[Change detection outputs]
___

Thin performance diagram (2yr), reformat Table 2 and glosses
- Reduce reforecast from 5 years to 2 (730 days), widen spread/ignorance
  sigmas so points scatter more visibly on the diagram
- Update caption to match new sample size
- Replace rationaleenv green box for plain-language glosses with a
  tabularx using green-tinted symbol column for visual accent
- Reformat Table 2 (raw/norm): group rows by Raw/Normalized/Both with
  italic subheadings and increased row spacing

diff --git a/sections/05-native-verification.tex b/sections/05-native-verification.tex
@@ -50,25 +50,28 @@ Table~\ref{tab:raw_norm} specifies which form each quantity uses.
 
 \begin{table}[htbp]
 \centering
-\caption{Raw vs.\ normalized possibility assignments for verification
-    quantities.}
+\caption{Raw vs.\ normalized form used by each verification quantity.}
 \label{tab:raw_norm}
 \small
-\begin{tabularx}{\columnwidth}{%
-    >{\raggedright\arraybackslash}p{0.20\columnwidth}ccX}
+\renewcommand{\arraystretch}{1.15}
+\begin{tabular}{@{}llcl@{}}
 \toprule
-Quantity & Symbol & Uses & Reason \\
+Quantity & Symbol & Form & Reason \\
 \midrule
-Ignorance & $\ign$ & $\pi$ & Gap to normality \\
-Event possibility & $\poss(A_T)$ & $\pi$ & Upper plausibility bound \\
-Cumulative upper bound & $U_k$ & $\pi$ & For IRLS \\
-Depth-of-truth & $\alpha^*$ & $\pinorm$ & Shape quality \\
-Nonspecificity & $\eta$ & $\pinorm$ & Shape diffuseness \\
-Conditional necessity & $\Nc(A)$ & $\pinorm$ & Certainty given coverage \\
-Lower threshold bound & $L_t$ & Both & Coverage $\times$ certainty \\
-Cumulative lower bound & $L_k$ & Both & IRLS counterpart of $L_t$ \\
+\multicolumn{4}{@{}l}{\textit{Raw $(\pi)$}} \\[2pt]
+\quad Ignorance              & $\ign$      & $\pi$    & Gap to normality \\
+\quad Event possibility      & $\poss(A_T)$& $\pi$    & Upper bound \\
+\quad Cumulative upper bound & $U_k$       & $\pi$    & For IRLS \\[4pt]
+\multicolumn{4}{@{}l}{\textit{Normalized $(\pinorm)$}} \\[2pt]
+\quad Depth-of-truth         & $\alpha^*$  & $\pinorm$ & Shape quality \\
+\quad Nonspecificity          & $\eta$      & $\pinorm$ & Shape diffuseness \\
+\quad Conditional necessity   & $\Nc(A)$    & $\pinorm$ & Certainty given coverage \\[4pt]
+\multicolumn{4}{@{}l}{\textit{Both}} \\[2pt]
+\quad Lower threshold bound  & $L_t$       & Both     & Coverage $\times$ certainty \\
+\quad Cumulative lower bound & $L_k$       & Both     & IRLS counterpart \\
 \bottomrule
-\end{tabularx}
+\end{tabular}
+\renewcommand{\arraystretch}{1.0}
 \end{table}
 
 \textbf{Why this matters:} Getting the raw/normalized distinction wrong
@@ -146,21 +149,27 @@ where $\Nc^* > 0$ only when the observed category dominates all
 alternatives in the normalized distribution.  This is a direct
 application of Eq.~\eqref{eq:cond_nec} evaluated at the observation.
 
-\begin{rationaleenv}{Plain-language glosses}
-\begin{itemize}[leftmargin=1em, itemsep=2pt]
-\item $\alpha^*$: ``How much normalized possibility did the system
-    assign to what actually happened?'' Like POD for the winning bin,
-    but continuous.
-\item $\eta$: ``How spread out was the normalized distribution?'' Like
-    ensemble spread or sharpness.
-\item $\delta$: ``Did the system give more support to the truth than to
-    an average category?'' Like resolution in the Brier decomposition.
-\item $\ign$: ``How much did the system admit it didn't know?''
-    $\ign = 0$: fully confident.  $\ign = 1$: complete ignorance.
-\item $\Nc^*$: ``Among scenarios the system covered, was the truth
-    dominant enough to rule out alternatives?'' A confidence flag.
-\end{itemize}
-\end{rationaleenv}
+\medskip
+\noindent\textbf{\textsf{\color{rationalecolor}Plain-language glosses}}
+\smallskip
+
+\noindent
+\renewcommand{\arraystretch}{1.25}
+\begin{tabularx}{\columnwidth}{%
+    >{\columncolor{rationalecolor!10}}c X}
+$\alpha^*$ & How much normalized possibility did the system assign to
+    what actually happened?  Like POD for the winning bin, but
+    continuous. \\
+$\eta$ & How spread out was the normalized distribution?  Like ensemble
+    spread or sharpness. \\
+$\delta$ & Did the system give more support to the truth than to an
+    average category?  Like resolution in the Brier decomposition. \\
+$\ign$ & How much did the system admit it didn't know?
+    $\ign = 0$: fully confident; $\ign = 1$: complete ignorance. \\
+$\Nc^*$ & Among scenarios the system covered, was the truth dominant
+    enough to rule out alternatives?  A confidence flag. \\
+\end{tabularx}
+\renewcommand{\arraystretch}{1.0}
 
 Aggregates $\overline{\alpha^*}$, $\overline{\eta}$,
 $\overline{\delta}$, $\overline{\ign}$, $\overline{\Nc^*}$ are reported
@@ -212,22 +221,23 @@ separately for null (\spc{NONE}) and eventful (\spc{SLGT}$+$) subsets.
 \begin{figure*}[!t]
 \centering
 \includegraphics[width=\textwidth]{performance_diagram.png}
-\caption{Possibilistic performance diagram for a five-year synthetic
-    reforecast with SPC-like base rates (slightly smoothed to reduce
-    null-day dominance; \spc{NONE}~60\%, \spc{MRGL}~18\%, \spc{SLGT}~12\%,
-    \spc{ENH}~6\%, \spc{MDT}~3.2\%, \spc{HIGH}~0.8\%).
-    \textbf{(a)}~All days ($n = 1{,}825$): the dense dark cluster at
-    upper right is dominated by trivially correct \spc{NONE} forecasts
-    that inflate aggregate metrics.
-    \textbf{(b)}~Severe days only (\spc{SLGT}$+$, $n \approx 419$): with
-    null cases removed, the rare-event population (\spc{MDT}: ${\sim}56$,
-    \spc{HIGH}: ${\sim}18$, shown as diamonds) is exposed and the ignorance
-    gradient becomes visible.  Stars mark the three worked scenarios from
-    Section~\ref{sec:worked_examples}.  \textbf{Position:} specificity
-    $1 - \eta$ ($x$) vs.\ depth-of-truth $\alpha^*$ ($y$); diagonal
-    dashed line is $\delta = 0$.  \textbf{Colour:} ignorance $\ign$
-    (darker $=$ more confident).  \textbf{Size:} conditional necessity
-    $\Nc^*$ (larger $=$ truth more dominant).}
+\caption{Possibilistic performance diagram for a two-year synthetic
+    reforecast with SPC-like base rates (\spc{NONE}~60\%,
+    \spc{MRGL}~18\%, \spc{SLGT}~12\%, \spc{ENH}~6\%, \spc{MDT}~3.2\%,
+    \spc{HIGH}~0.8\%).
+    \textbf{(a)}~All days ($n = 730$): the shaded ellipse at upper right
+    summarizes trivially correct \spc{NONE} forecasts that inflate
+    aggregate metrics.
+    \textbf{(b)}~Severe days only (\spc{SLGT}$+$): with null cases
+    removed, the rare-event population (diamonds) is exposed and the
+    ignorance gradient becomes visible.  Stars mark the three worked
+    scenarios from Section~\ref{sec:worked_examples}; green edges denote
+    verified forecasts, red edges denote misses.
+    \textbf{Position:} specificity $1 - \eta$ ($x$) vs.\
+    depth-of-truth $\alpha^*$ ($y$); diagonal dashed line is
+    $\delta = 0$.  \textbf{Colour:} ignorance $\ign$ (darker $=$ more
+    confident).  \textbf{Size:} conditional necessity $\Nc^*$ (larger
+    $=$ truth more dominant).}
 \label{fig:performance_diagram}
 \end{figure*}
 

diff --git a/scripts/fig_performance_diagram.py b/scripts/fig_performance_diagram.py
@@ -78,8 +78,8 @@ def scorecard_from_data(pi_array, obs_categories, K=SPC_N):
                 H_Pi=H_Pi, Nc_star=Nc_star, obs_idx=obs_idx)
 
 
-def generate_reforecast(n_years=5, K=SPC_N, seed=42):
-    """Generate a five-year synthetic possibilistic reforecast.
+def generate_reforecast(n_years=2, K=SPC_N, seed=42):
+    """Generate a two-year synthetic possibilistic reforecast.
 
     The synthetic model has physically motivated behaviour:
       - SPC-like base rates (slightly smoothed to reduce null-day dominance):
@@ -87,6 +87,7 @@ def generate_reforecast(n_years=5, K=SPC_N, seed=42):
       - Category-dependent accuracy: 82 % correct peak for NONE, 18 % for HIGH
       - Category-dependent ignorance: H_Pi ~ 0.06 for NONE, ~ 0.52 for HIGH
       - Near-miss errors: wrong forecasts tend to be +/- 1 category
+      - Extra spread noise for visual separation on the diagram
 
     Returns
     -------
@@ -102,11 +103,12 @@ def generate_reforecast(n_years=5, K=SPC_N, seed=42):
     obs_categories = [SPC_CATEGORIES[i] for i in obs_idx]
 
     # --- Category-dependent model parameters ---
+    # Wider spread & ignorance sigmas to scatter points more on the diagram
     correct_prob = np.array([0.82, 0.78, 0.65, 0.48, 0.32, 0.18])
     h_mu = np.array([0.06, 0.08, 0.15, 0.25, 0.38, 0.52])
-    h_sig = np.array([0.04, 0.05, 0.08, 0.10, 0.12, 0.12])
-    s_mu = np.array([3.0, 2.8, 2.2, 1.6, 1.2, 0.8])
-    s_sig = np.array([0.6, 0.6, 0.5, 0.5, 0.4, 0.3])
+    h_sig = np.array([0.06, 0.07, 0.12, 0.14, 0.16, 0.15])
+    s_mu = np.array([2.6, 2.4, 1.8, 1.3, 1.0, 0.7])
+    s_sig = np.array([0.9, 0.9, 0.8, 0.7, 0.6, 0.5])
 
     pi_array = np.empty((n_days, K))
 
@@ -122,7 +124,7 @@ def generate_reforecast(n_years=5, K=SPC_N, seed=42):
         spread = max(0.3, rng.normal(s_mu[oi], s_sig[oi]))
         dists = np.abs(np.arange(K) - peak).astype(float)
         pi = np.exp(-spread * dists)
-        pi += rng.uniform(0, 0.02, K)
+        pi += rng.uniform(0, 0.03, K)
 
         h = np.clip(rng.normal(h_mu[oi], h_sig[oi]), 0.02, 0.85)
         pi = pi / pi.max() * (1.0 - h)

___

● **WORK TASK**:
Only the lines from the one containing "-122,7 +124,7 @@" through the last line of the records are to be set down, exactly as they appear.

● **RESPONSE BOX**:
@@ -122,7 +124,7 @@ def generate_reforecast(n_years=5, K=SPC_N, seed=42):
         spread = max(0.3, rng.normal(s_mu[oi], s_sig[oi]))
         dists = np.abs(np.arange(K) - peak).astype(float)
         pi = np.exp(-spread * dists)
-        pi += rng.uniform(0, 0.02, K)
+        pi += rng.uniform(0, 0.03, K)
 
         h = np.clip(rng.normal(h_mu[oi], h_sig[oi]), 0.02, 0.85)
         pi = pi / pi.max() * (1.0 - h)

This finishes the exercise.